---------- Listed entries ----------

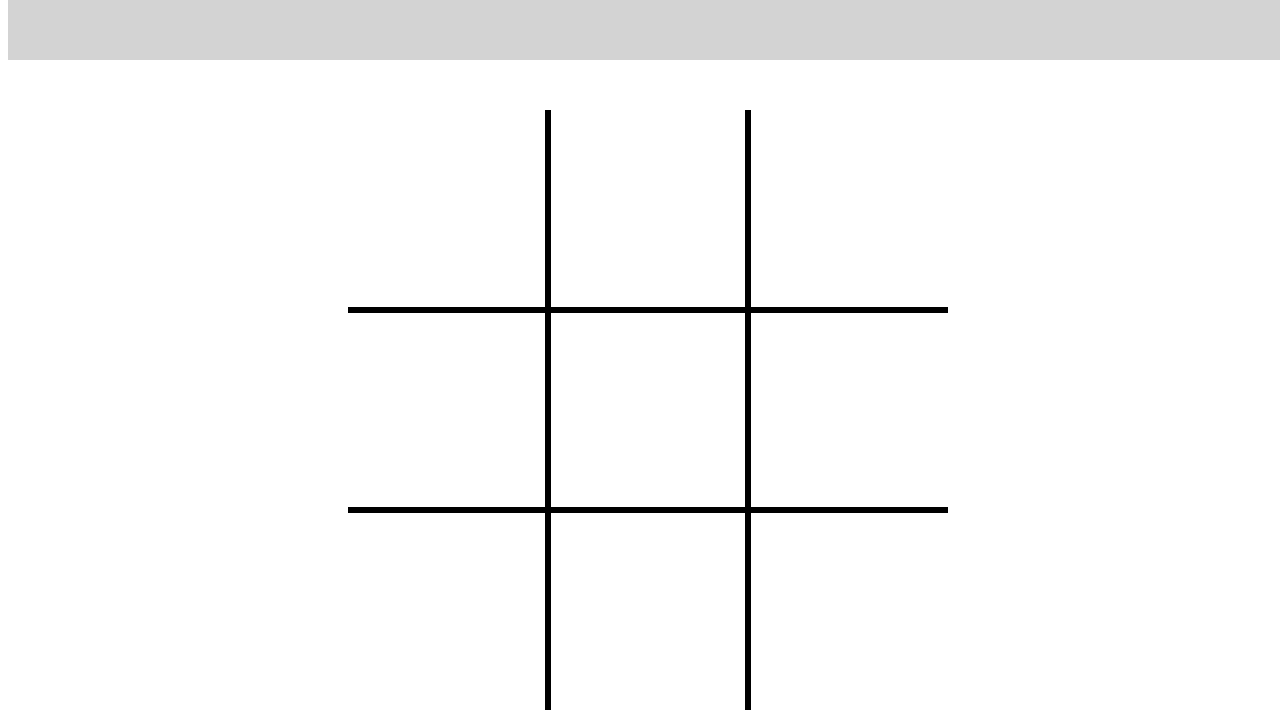
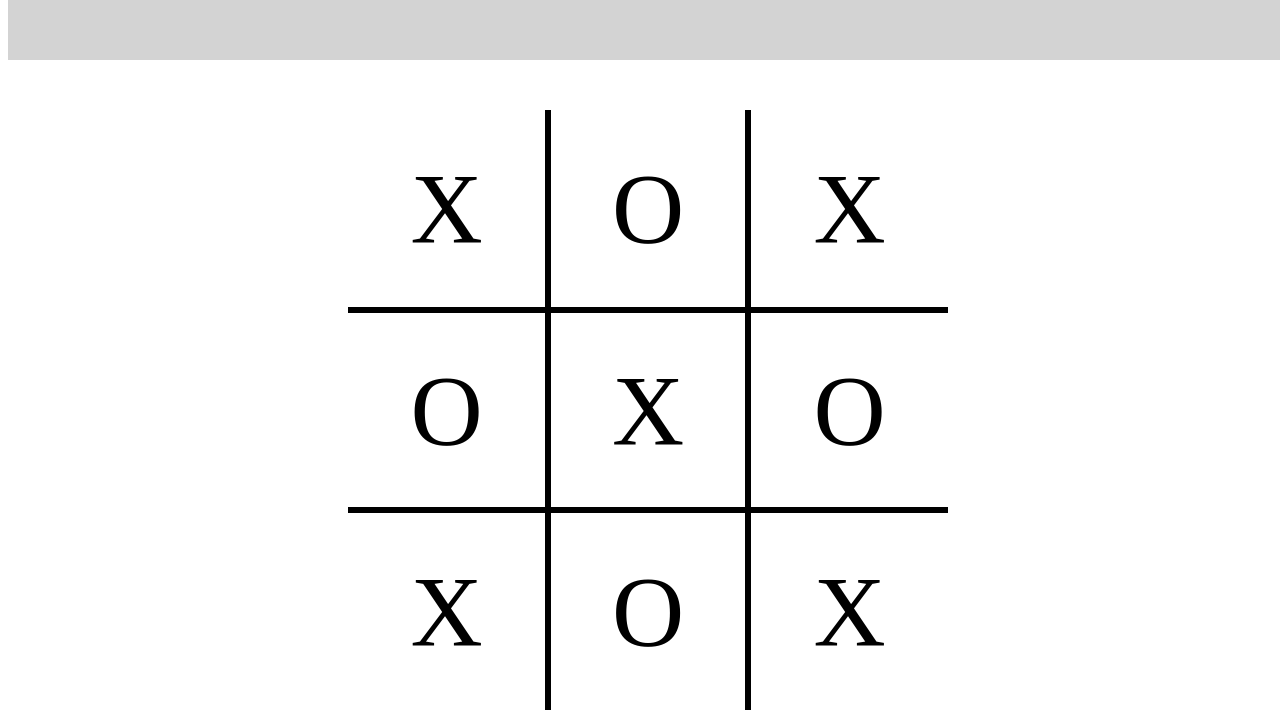
Before and after one commit to jkenton21/tic_tac_toe, a plain HTML site: page index.html in a window 1280 px wide. Shown: the part 398-1116 px from the top of the page. Drawn offline with Linux system fonts and the light colour scheme.

Commit message:
updates to style and script to display gameboard array data on the grid

```diff
--- a/script.js
+++ b/script.js
@@ -1,13 +1,17 @@
 // Tic-Tac-Toe Game -- JavaScript file //
 
+let game1 = gameBoard('X', 'O', 'X', 'O', 'X', 'O', 'X', 'O', 'X');
+display();
+
+console.log(game1);
 //Gameboard object
 function gameBoard(cell1, cell2, cell3, cell4, cell5, cell6, cell7, cell8, cell9) {
-    game: [cell1, cell2, cell3, cell4, cell5, cell6, cell7, cell8, cell9]
+    let game = [cell1, cell2, cell3, cell4, cell5, cell6, cell7, cell8, cell9]
     return game;
 };
 
 
-//Player object
+//Player objects
 function playerX(nameX) {
     nameX: nameX
     return nameX;
@@ -17,3 +21,45 @@ function playerO(nameO) {
     nameO: nameO
     return nameO;
 }
+
+//Display the game board
+function display() {
+let cell1 = document.querySelector('#cell1');
+let cell2 = document.querySelector('#cell2');
+let cell3 = document.querySelector('#cell3');
+let cell4 = document.querySelector('#cell4');
+let cell5 = document.querySelector('#cell5');
+let cell6 = document.querySelector('#cell6');
+let cell7 = document.querySelector('#cell7');
+let cell8 = document.querySelector('#cell8');
+let cell9 = document.querySelector('#cell9');
+
+let card1 = document.createElement('p');
+card1.innerHTML = game1[0];
+let card2 = document.createElement('p');
+card2.innerHTML = game1[1];
+let card3 = document.createElement('p');
+card3.innerHTML = game1[2];
+let card4 = document.createElement('p');
+card4.innerHTML = game1[3];
+let card5 = document.createElement('p');
+card5.innerHTML = game1[4];
+let card6 = document.createElement('p');
+card6.innerHTML = game1[5];
+let card7 = document.createElement('p');
+card7.innerHTML = game1[6];
+let card8 = document.createElement('p');
+card8.innerHTML = game1[7];
+let card9 = document.createElement('p');
+card9.innerHTML = game1[8];
+
+cell1.appendChild(card1);
+cell2.appendChild(card2);
+cell3.appendChild(card3);
+cell4.appendChild(card4);
+cell5.appendChild(card5);
+cell6.appendChild(card6);
+cell7.appendChild(card7);
+cell8.appendChild(card8);
+cell9.appendChild(card9);
+}
--- a/style.css
+++ b/style.css
@@ -47,11 +47,16 @@ body {
     grid-template-columns: repeat(3, 200px);
     grid-template-rows: repeat(3, 200px);
     margin-top: 50px;
+    font-size: 34px;
 }
 
 .cell {
     border-style: solid;
     border-color: black;
+    font-size: 100px;
+    display: grid;
+    justify-content: center;
+    align-content: center;
 }
 
 #cell1 {
```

----------

What to produce: The answer should consist of every line from the listing above that includes the word "innerHTML".

Completed task:
+card1.innerHTML = game1[0];
+card2.innerHTML = game1[1];
+card3.innerHTML = game1[2];
+card4.innerHTML = game1[3];
+card5.innerHTML = game1[4];
+card6.innerHTML = game1[5];
+card7.innerHTML = game1[6];
+card8.innerHTML = game1[7];
+card9.innerHTML = game1[8];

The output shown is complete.